__How to complete this task__
List each line of the data that holds the word "from".
>>>>>
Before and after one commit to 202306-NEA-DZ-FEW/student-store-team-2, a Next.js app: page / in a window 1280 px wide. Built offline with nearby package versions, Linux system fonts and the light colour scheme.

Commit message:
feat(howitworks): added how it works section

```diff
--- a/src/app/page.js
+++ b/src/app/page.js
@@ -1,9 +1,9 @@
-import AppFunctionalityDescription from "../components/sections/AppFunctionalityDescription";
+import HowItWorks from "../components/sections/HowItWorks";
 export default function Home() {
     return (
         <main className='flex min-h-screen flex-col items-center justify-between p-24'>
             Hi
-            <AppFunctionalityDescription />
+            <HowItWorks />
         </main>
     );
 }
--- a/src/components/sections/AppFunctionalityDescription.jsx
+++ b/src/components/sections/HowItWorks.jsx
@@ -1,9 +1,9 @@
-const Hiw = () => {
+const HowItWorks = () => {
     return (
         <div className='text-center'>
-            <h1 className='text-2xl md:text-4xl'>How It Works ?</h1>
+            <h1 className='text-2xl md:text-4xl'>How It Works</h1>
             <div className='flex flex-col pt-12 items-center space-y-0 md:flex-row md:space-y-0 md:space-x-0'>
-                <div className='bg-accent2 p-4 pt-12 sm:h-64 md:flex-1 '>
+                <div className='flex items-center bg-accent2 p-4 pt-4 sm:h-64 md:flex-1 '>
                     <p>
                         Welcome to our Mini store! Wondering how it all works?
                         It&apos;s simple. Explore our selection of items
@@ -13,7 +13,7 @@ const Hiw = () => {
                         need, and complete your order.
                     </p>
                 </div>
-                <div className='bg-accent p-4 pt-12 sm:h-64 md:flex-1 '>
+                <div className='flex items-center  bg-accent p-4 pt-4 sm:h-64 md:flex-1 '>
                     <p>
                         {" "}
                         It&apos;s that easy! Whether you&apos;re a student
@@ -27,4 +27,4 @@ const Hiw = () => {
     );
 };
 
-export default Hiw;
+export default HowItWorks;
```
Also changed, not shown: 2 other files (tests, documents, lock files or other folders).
<<<<<
>>>>>
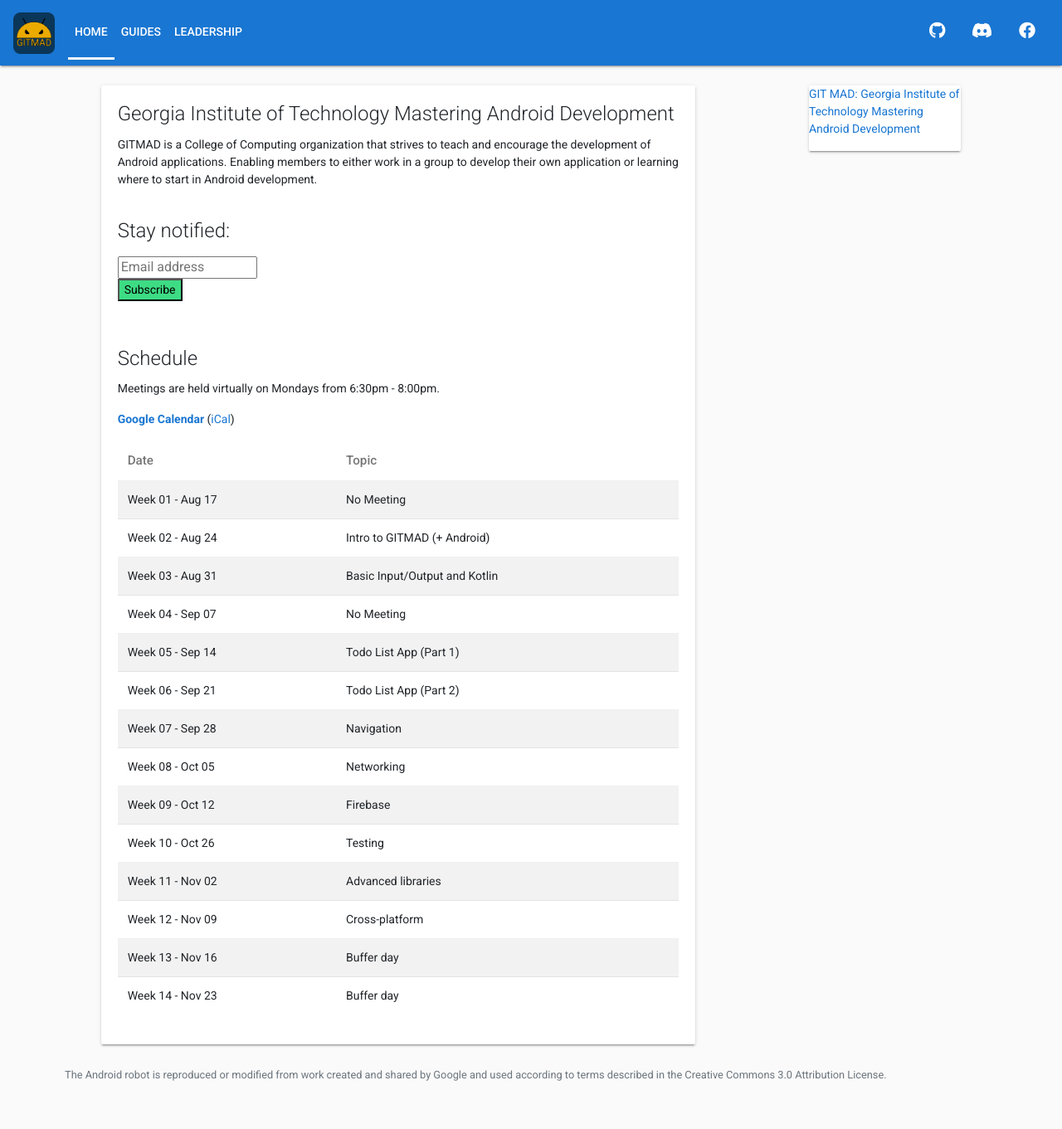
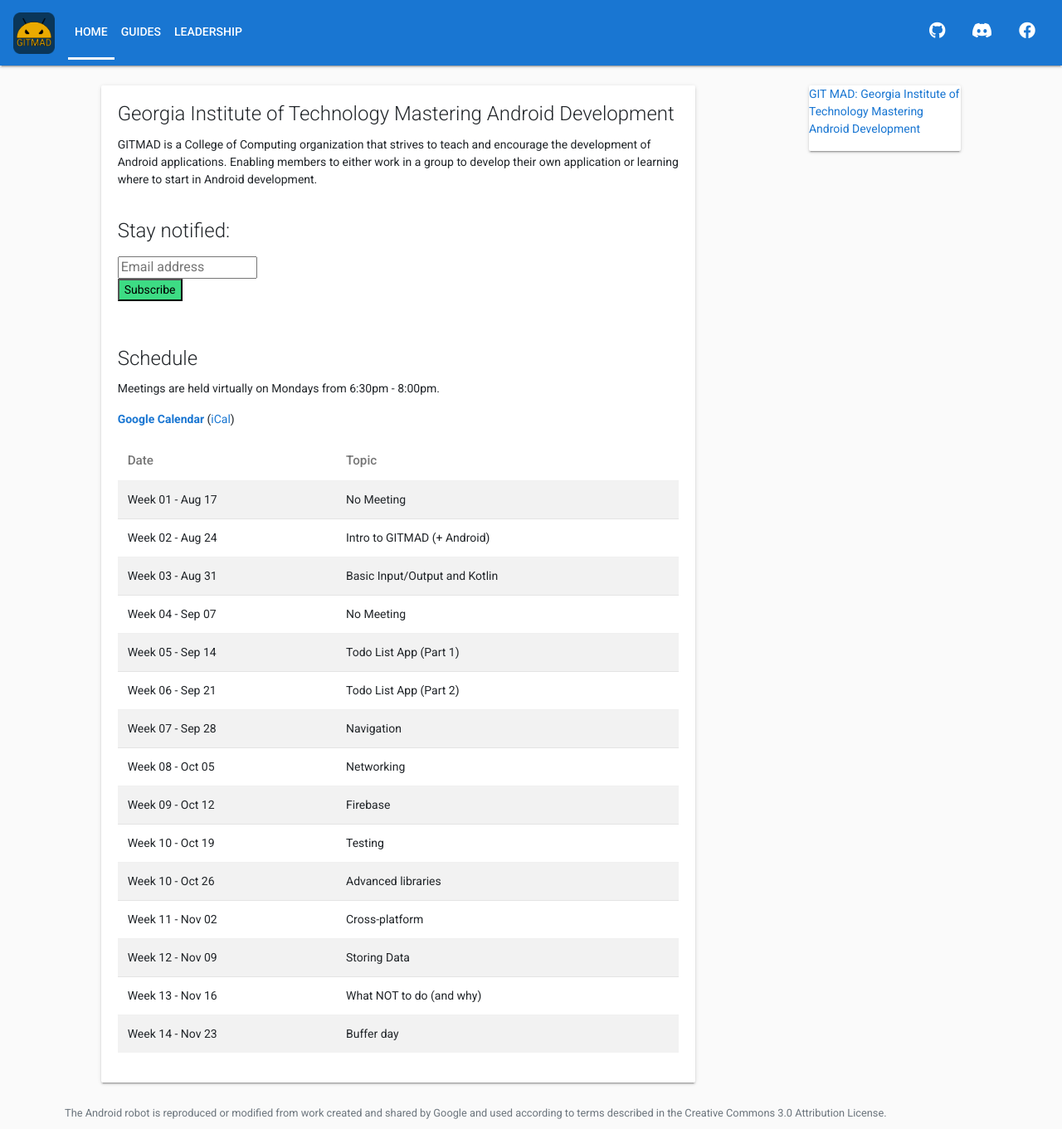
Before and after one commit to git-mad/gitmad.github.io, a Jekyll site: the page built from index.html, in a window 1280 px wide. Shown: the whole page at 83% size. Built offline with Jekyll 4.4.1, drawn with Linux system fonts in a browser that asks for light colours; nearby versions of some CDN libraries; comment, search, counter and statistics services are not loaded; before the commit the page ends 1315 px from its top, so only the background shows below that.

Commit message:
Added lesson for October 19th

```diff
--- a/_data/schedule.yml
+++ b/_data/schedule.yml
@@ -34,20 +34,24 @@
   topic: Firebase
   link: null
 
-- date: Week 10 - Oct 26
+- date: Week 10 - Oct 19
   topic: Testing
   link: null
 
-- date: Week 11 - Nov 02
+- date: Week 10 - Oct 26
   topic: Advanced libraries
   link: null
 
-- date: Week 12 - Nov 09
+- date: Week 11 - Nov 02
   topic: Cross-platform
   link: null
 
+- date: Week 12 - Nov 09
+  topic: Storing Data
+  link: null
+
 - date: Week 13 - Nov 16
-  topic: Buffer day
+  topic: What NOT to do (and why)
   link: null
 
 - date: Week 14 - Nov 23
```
<<<<<
__Written answer__
-import AppFunctionalityDescription from "../components/sections/AppFunctionalityDescription";
+import HowItWorks from "../components/sections/HowItWorks";
Before and after one commit to git-mad/gitmad.github.io, a Jekyll site: the page built from index.html, in a window 1280 px wide. Shown: the whole page at 83% size. Built offline with Jekyll 4.4.1, drawn with Linux system fonts in a browser that asks for light colours; nearby versions of some CDN libraries; comment, search, counter and statistics services are not loaded; before the commit the page ends 1315 px from its top, so only the background shows below that.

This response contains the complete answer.